(Cambridge, MA) A new exhibition Finding Our Way: An Exploration of Human Navigation opens February 12 at Harvard University’s Collection of Historical Scientific Instruments in Cambridge. This intriguing exhibition explores both the biological underpinnings of human navigation and its technological history, from the sea-faring cultures of the southern Pacific to early European mariners. Compelling mounted specimens from Harvard’s Museum of Comparative Zoology help tell the story of the human navigational instinct, deeply rooted in animal biology. Viewing accurate scale models of sailing canoes and nautical stick charts from the Peabody Museum of Archaeology & Ethnology, visitors will marvel at how expert navigators, using a relatively simple toolkit, successfully negotiated the complex archipelagos of the southern Pacific. Drawing from the extraordinary Collection of Historical Scientific Instruments, the exhibition traces the evolution of European celestial navigation, from the quadrant and astrolabe to the cross staff, octant, and sextant and showcases an array of variations in navigational instrument design. The exhibition displays diverse navigational methods used by fourteenth- to nineteenth-century mariners—including compasses and various dead-reckoning tools, as well as nautical atlases, maps, piloting books, and astrological texts borrowed from the Harvard Map Collection and the Houghton Library Archives.

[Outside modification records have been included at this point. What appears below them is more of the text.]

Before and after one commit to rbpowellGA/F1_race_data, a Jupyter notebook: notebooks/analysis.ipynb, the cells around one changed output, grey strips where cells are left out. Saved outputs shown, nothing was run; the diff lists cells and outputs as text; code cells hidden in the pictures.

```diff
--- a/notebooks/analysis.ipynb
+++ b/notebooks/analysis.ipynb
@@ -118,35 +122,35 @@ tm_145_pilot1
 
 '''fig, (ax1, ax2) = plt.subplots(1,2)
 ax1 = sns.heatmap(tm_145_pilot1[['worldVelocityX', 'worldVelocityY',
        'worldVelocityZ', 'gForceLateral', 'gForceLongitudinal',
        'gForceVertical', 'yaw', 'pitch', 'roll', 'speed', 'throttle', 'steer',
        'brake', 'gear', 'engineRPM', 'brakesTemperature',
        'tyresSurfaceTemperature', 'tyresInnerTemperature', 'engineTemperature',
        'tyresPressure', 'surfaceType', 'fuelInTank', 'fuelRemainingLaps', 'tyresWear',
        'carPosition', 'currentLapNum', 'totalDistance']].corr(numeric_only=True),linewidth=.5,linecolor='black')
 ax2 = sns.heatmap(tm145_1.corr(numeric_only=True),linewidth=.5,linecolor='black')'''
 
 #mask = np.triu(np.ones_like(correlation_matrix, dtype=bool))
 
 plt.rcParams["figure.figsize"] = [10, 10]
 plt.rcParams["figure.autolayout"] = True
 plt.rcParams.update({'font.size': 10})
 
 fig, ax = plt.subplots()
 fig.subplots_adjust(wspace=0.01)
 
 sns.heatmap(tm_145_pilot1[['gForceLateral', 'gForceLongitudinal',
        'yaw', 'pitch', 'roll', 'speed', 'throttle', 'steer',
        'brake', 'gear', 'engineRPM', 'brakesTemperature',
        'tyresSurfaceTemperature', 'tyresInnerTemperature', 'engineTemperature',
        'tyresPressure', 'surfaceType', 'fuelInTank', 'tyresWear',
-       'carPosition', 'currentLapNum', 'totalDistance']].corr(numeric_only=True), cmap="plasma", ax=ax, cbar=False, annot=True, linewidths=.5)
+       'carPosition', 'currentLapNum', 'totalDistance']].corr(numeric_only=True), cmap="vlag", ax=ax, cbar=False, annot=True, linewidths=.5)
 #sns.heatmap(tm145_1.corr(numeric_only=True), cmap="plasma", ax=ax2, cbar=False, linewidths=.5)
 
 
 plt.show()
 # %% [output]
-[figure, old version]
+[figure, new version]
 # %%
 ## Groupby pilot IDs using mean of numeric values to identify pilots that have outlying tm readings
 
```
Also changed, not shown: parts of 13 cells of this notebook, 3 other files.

The exhibition was developed by the Harvard Museums of Science & Culture in collaboration with the John Huth, codirector of the science program, Academic Ventures, at the Radcliffe Institute and Donner Professor of Science in the Faculty of Arts and Sciences.
The exhibition’s curator, John Huth will present a special exhibition opening lecture The Art of Wayfinding on Thursday, February 12th at 6:00 pm in the Harvard Science Center, One Oxford Street, Cambridge, in Auditorium E. In his lecture, Huth, author of The Lost Art of Finding Our Way, (Harvard University Press/Belknap Press 2013) will discuss early systems of wayfinding used by cultures around the world—from Norse and Arab explorers to Inuit and Polynesian voyagers—highlighting the skills they used to successfully travel by land and sea. He will demonstrate how our ability to navigate is both intrinsic and adaptive and provide suggestions on how to avoid ever getting lost.
The opening lecture is free and open to the public, and the exhibition will be open for viewing immediately following the lecture until 9:00 pm. In addition, Huth will sign copies of his book which will be available for sale. Free evening event parking will be available at Harvard’s 52 Oxford Street garage for lecture attendees.
Finding our Way will be on display in the 2nd floor gallery of the Collection of Historical Scientific Instruments (CHSI) at One Oxford Street, Cambridge through December 11, 2015.
Finding our Way is supported by generous gifts from the Radcliffe Institute for Advanced Study and the David P. Wheatland Charitable Trust.
The Harvard Museums of Science & Culture (HMSC) is a consortium of Harvard’s Faculty of Arts and Sciences museums. HMSC’s public museums are the Harvard Museum of Natural History, the Peabody Museum of Archaeology & Ethnology, the Harvard Semitic Museum, and the Collection of Historical Scientific Instruments. HMSC’s mission is to foster curiosity and a spirit of discovery in visitors of all ages, enhancing public understanding of and appreciation for the natural world, science and human cultures. For more information, visit www.hmsc.harvard.edu.
High resolution images available on request: